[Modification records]
^^^^^^^^

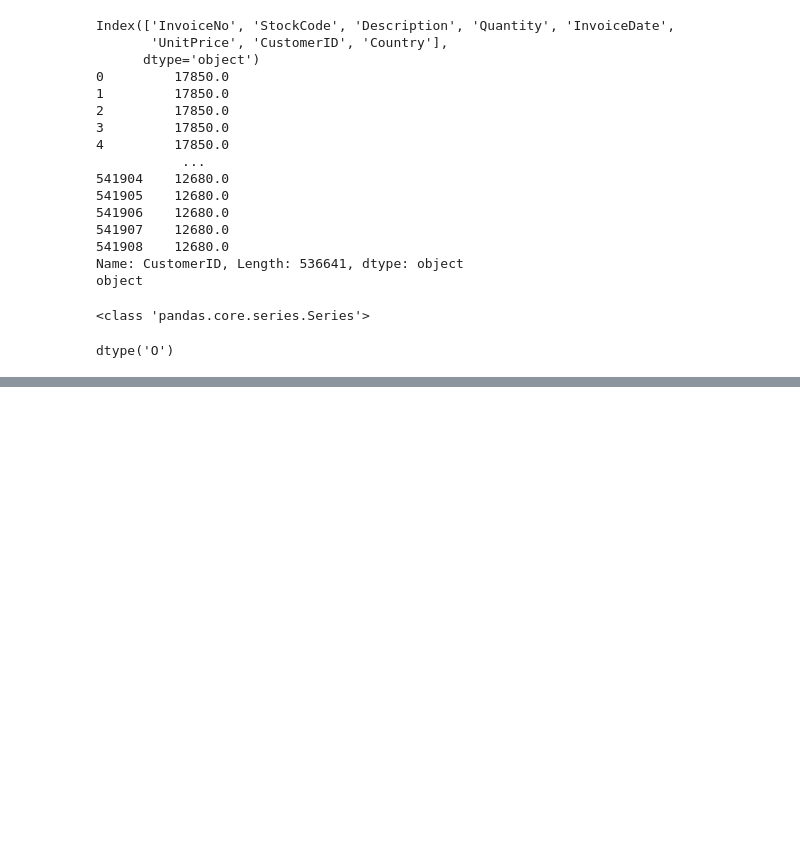
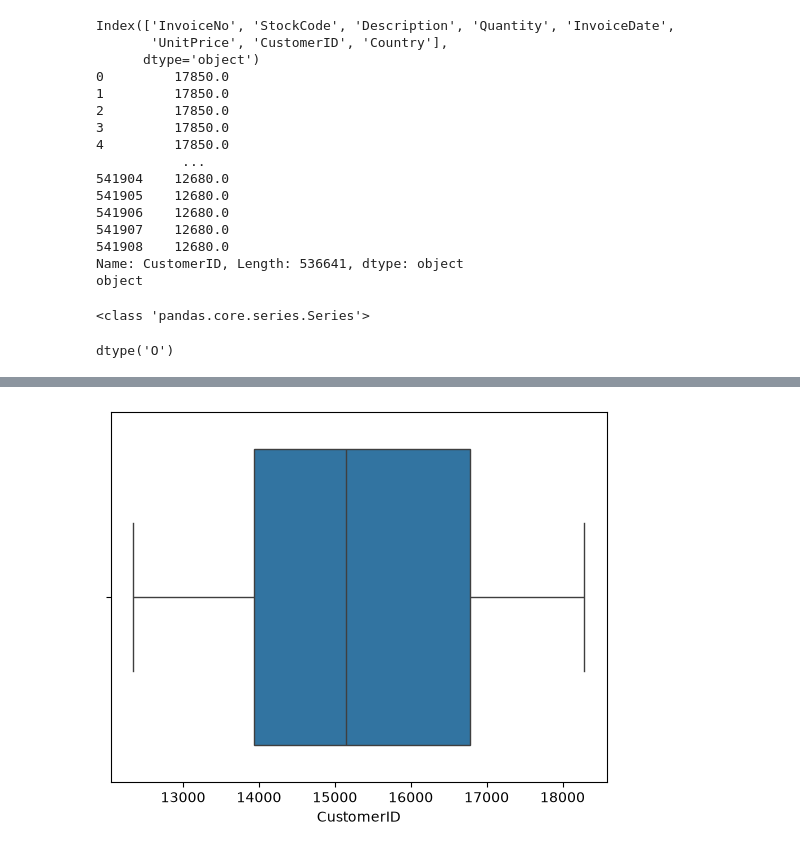
Before and after one commit to kanishkksinghh/Exploratory-Data-Anaylsis, a Jupyter notebook: notebooks/ecommerce_sales.ipynb, the cells around one changed output, grey strips where cells are left out. Drawn from its saved outputs; the diff is of its cells as text; code cells hidden in the pictures; blank space fills up the shorter version.

```diff
--- a/notebooks/ecommerce_sales.ipynb
+++ b/notebooks/ecommerce_sales.ipynb
@@ -194,0 +226,9 @@ high_sales = df[df["CustomerID"] > 18000]
+# %%
+sns.boxplot(
+    data=df,
+    x = "CustomerID"
+)
+
+plt.show()
+# %% [output]
+[figure, added]
```
Also changed, not shown: parts of 10 cells of this notebook.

^^^^^^^^

**Exercise**. Repeat every record above exactly. The pictures do not belong in the copy.

**Exercise response**.
Before and after one commit to kanishkksinghh/Exploratory-Data-Anaylsis, a Jupyter notebook: notebooks/ecommerce_sales.ipynb, the cells around one changed output, grey strips where cells are left out. Drawn from its saved outputs; the diff is of its cells as text; code cells hidden in the pictures; blank space fills up the shorter version.

```diff
--- a/notebooks/ecommerce_sales.ipynb
+++ b/notebooks/ecommerce_sales.ipynb
@@ -194,0 +226,9 @@ high_sales = df[df["CustomerID"] > 18000]
+# %%
+sns.boxplot(
+    data=df,
+    x = "CustomerID"
+)
+
+plt.show()
+# %% [output]
+[figure, added]
```
Also changed, not shown: parts of 10 cells of this notebook.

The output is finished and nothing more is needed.